October 26, 2007
He went to the hospital one day to see if there was a cure for an ailment he did not now how to describe. Sometimes in the night he would lie awake, a feeling of doom thick in his throat–what has been left undone–what do I need to do. He would walk into a room filled with people and his upper back would tense and release in perfect rhythm to his breath. Eating dinner his arm would hesitate in mid-movement, a bite of food dangling in the air. He would catch his reflection in the mirror and jump–then stop, meet his own eyes and lose the time.
He knew something was wrong and went to the doctor for a solution. The receptionist asked him his reason for coming in and he replied, “I think I’m sick”. He was handed a clipboard and instructed to answer all of the questions to the best of his ability. Most of the lines were easy to fill out, his name and phone number, date of birth and address. Some puzzled him–histories of genetic disease–known allergens–what did these have to do with his problem? His name was called and he was led into a small room, shut in for privacy, posters of the ear canal displayed on the wall, alien-like diseases of the skin identified. He sits on the crinkly paper of the exam table/bed wondering what prior mucuses and infections had inhabited the very spots he touched. Were they screaming or was the life slowly draining away?
The doctor comes in, rather the nurse practitioner from the name tag–what is the difference–closes the door and puts out a hand.
“I’m Dr. Tyler, what seems to be troubling you today?”
“I feel like there is something wrong with me but I don’t know what.”
“Are you in any pain?”
He details the clenching of his back, the doom in his throat, the loss of time when he looks into his own eyes. The doctor explains that she is going to look into his eyes and throat, listen to his heart and breathing. He responds to the doctor’s instructions, breathing, opening the mouth, moving the eyes. When the doctor listens to the heart she pauses and steps back, “Is there a history of heart disease in your family?”
“I don’t know, my father I never met and my mother has never said anything to me about it. Why?”
“Your heartbeat is quite irregular, a pattern of beats I have not heard before in all my years of practice.”
“What does it sound like?”
“Well most heartbeats follow the same pattern a kind of two-beat cadence that signals the pumping of the heart and opening and closing of the ventricles between the chambers. This may sound strange but your heartbeat comes in a pattern of three–a thump-da-thump, thump-da-thump, thump-da-thump…kind of like a waltz.”
“That’s strange, I love a good waltz, in fact I feel most alive when dancing the waltz. I haven’t danced it in so long, would you mind?”

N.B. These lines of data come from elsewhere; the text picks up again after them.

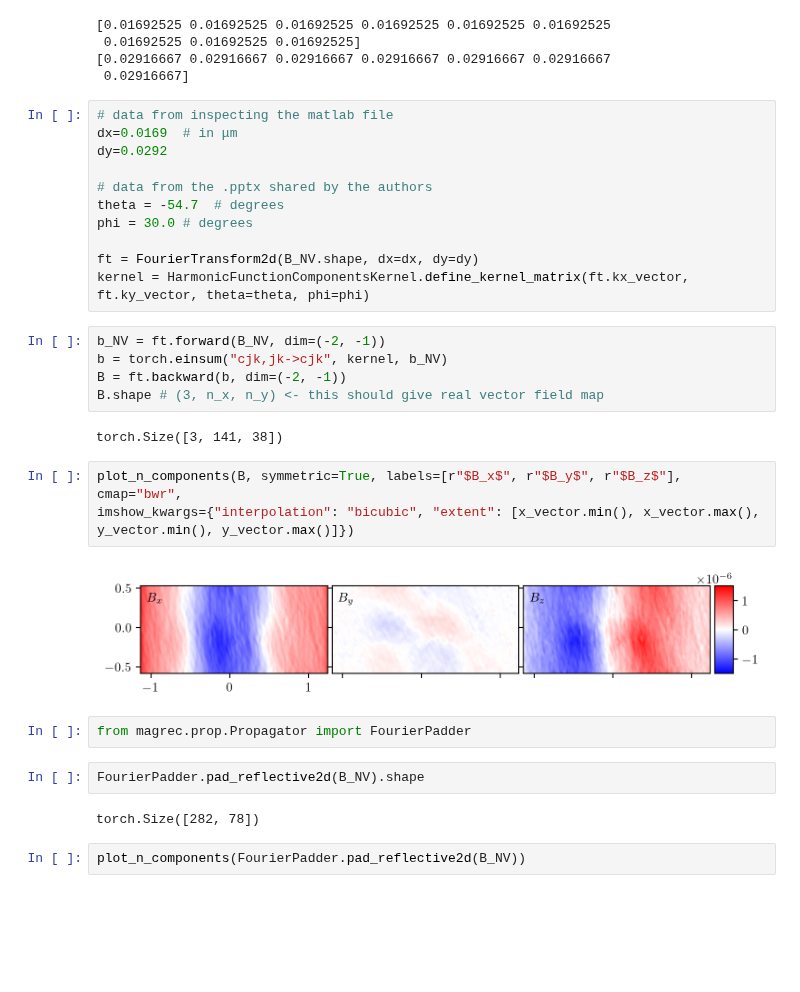
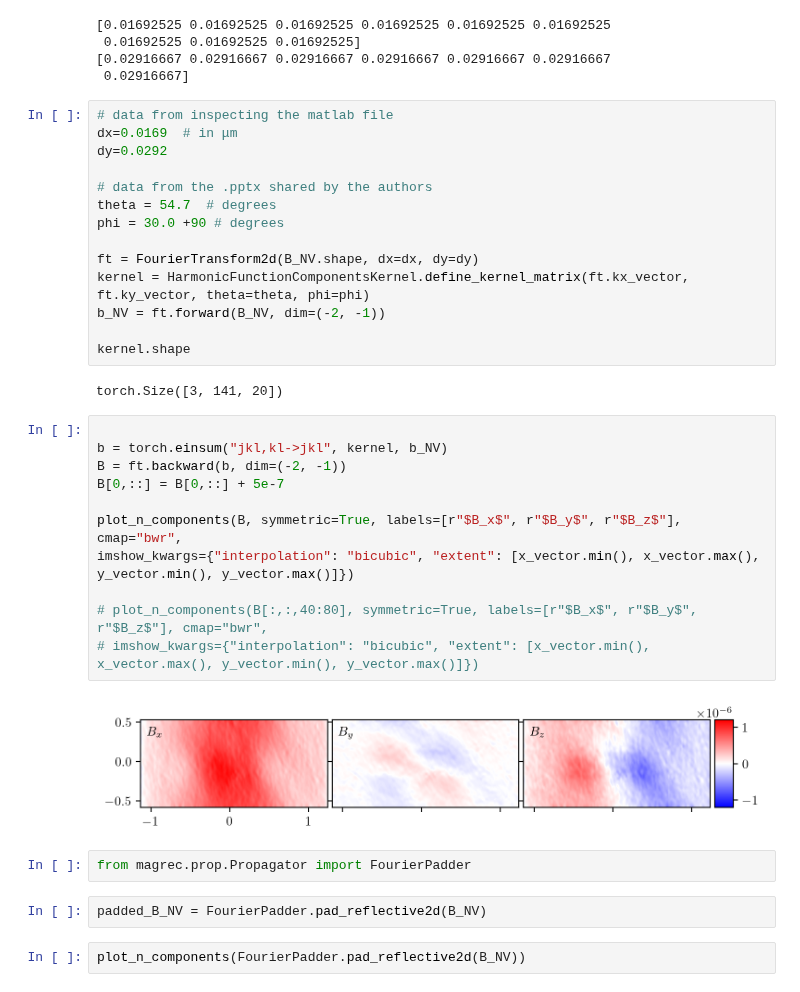
Before and after one commit to DavidBroadway/magrec, a Jupyter notebook: magrec/notebooks/Experiment/JJ_SChen_experiment_reconstruction.ipynb, the cells around one changed output. Cells and saved outputs as stored; diff of their text form; blank space fills up the shorter version.

```diff
--- a/magrec/notebooks/Experiment/JJ_SChen_experiment_reconstruction.ipynb
+++ b/magrec/notebooks/Experiment/JJ_SChen_experiment_reconstruction.ipynb
@@ -43,29 +44,33 @@ dx=0.0169  # in μm
 dy=0.0292
 
 # data from the .pptx shared by the authors
-theta = -54.7  # degrees
-phi = 30.0 # degrees
+theta = 54.7  # degrees
+phi = 30.0 +90 # degrees
 
 ft = FourierTransform2d(B_NV.shape, dx=dx, dy=dy)
 kernel = HarmonicFunctionComponentsKernel.define_kernel_matrix(ft.kx_vector, ft.ky_vector, theta=theta, phi=phi)
+b_NV = ft.forward(B_NV, dim=(-2, -1))
+
+kernel.shape
+# %% [output]
+torch.Size([3, 141, 20])
-# %%
-b_NV = ft.forward(B_NV, dim=(-2, -1))
-b = torch.einsum("cjk,jk->cjk", kernel, b_NV)
-B = ft.backward(b, dim=(-2, -1))
-B.shape # (3, n_x, n_y) <- this should give real vector field map
-# %% [output]
-torch.Size([3, 141, 38])
 # %%
+
+b = torch.einsum("jkl,kl->jkl", kernel, b_NV)
+B = ft.backward(b, dim=(-2, -1))
+B[0,::] = B[0,::] + 5e-7
+
 plot_n_components(B, symmetric=True, labels=[r"$B_x$", r"$B_y$", r"$B_z$"], cmap="bwr",
 imshow_kwargs={"interpolation": "bicubic", "extent": [x_vector.min(), x_vector.max(), y_vector.min(), y_vector.max()]})
+
+# plot_n_components(B[:,:,40:80], symmetric=True, labels=[r"$B_x$", r"$B_y$", r"$B_z$"], cmap="bwr",
+# imshow_kwargs={"interpolation": "bicubic", "extent": [x_vector.min(), x_vector.max(), y_vector.min(), y_vector.max()]})
 # %% [output]
-[figure, old version]
+[figure, new version]
 # %%
 from magrec.prop.Propagator import FourierPadder
 # %%
-FourierPadder.pad_reflective2d(B_NV).shape
+padded_B_NV = FourierPadder.pad_reflective2d(B_NV)
-# %% [output]
-torch.Size([282, 78])
 # %%
 plot_n_components(FourierPadder.pad_reflective2d(B_NV))
 # %% [output]
```
Also changed, not shown: parts of 9 cells of this notebook, 2 other files.
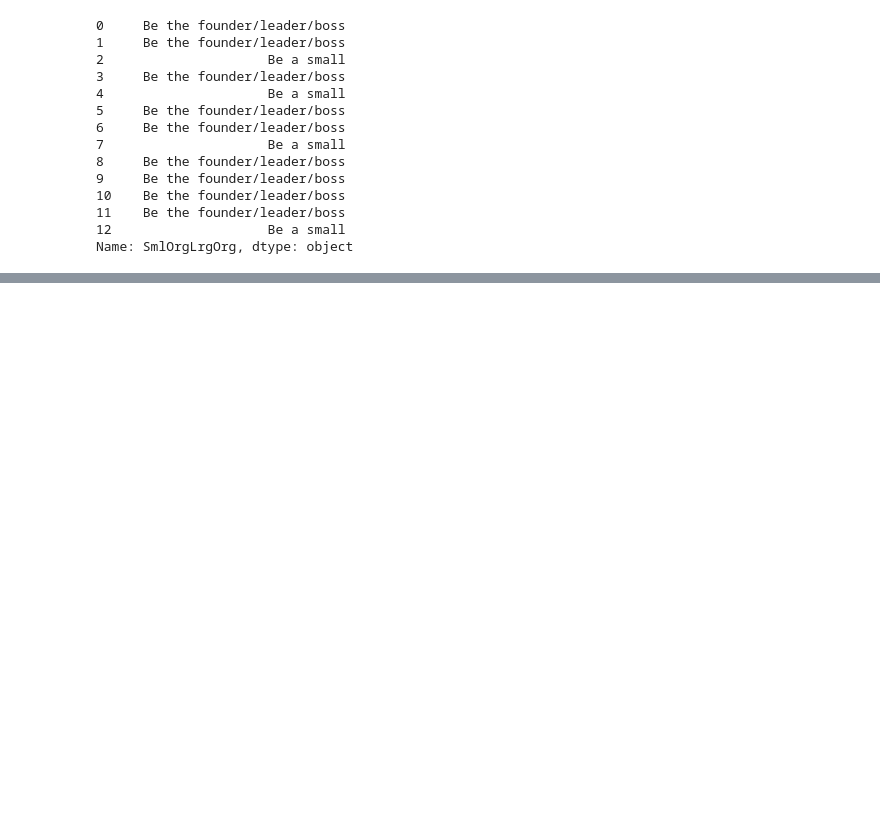
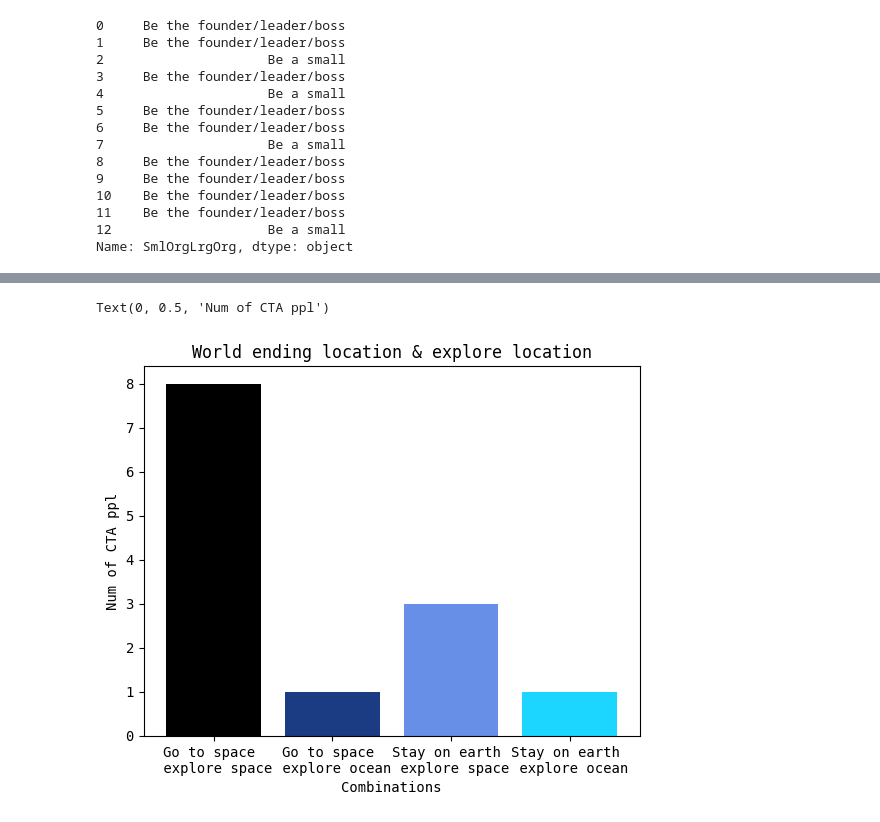
Before and after one commit to jessie-a-liang/data-homework, a Jupyter notebook: Responses.ipynb, the cells around one changed output, grey strips where cells are left out. Cells and saved outputs as stored; diff of their text form; code cells hidden in the pictures; blank space fills up the shorter version.

```diff
--- a/Responses.ipynb
+++ b/Responses.ipynb
@@ -299,0 +414,2 @@ Name: SmlOrgLrgOrg, dtype: object
+# %%
+Responses['SpaceOcean'] = Responses['Would you rather.1']
@@ -299,0 +433,16 @@ Name: SmlOrgLrgOrg, dtype: object
+# %%
+SpaceSpace = len(Responses[(Responses['SpaceEarth'] == 'Go') & (Responses['SpaceOcean'] == 'Explore space')])
+SpaceOcean = len(Responses[(Responses['SpaceEarth'] == 'Go') & (Responses['SpaceOcean'] == 'Explore the deep ocean')])
+EarthSpace = len(Responses[(Responses['SpaceEarth'] == 'Stay') & (Responses['SpaceOcean'] == 'Explore space')])
+EarthOcean = len(Responses[(Responses['SpaceEarth'] == 'Stay') & (Responses['SpaceOcean'] == 'Explore the deep ocean')])
+# %%
+labels = ['Go to space \n explore space', 'Go to space \n explore ocean', 'Stay on earth \n explore space', 'Stay on earth \n explore ocean']
+counts = [SpaceSpace, SpaceOcean, EarthSpace, EarthOcean]
+
+plt.bar(labels, counts, color=['#000000', '#1B3B83', '#688FE7', '#1DD6FF'])
+plt.title('World ending location & explore location')
+plt.xlabel('Combinations')
+plt.ylabel('Num of CTA ppl')
+# %% [output]
+Text(0, 0.5, 'Num of CTA ppl')
+[figure, added]
```
Also changed, not shown: parts of 47 cells of this notebook.
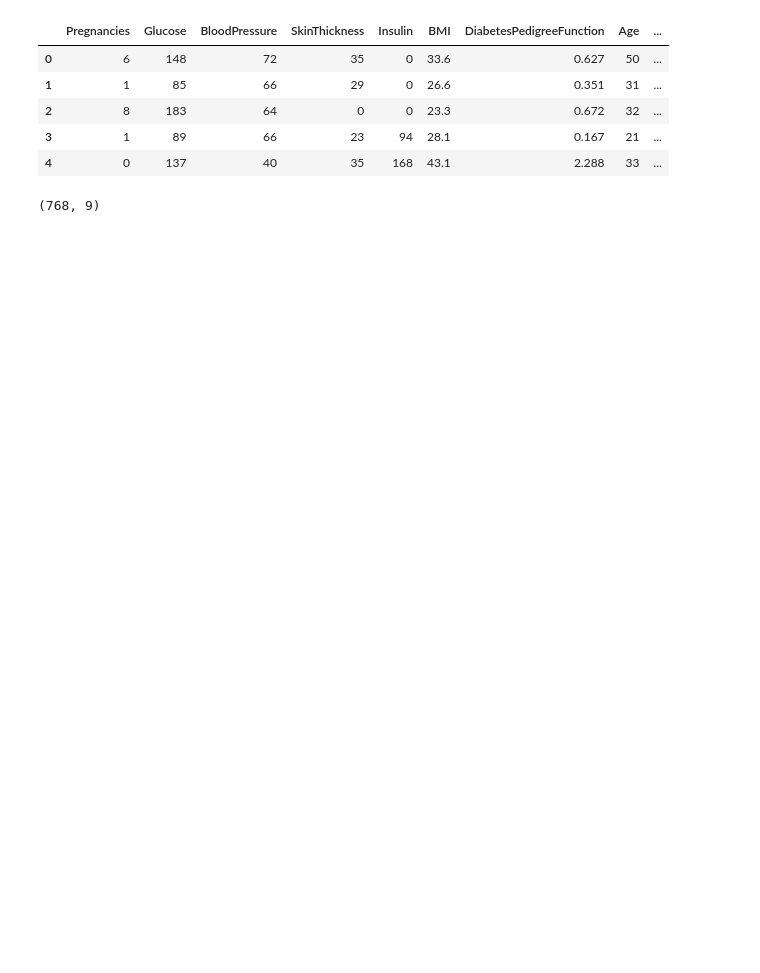
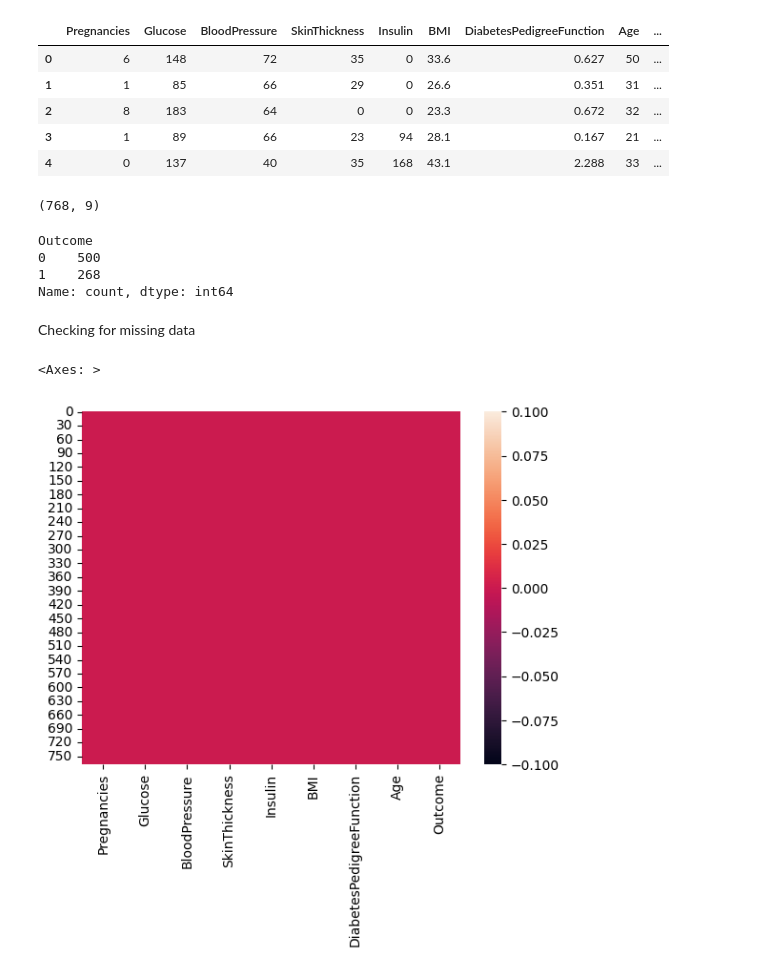
Before and after one commit to akilamunasinghe4-cmyk/ML-projects, a Jupyter notebook: Diabetes Prediction/Diabetes Prediction.ipynb, the cells around one changed output. Cells and saved outputs as stored; diff of their text form; code cells hidden in the pictures; blank space fills up the shorter version.

```diff
--- a/Diabetes Prediction/Diabetes Prediction.ipynb
+++ b/Diabetes Prediction/Diabetes Prediction.ipynb
@@ -21,3 +26,17 @@ Diabaetes_Dataset.head() #first five rows of the dataset
 Diabaetes_Dataset.shape #number of rows and columns in the dataset
 # %% [output]
 (768, 9)
+# %%
+Diabaetes_Dataset['Outcome'].value_counts() #number of people having diabetes and not having diabetes
+# %% [output]
+Outcome
+0    500
+1    268
+Name: count, dtype: int64
+# %% [markdown]
+Checking for missing data
+# %%
+sns.heatmap(Diabaetes_Dataset.isnull()) #checking for missing values in the dataset
+# %% [output]
+<Axes: >
+[figure, added]
```
Also changed, not shown: parts of 19 cells of this notebook.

“This is very improper but yes I would like that very much.”
They opened the door and danced down the hallway, into other rooms and the office of the hospital. They danced to the cadence of his heart and he could feel his symptoms diminish considerably.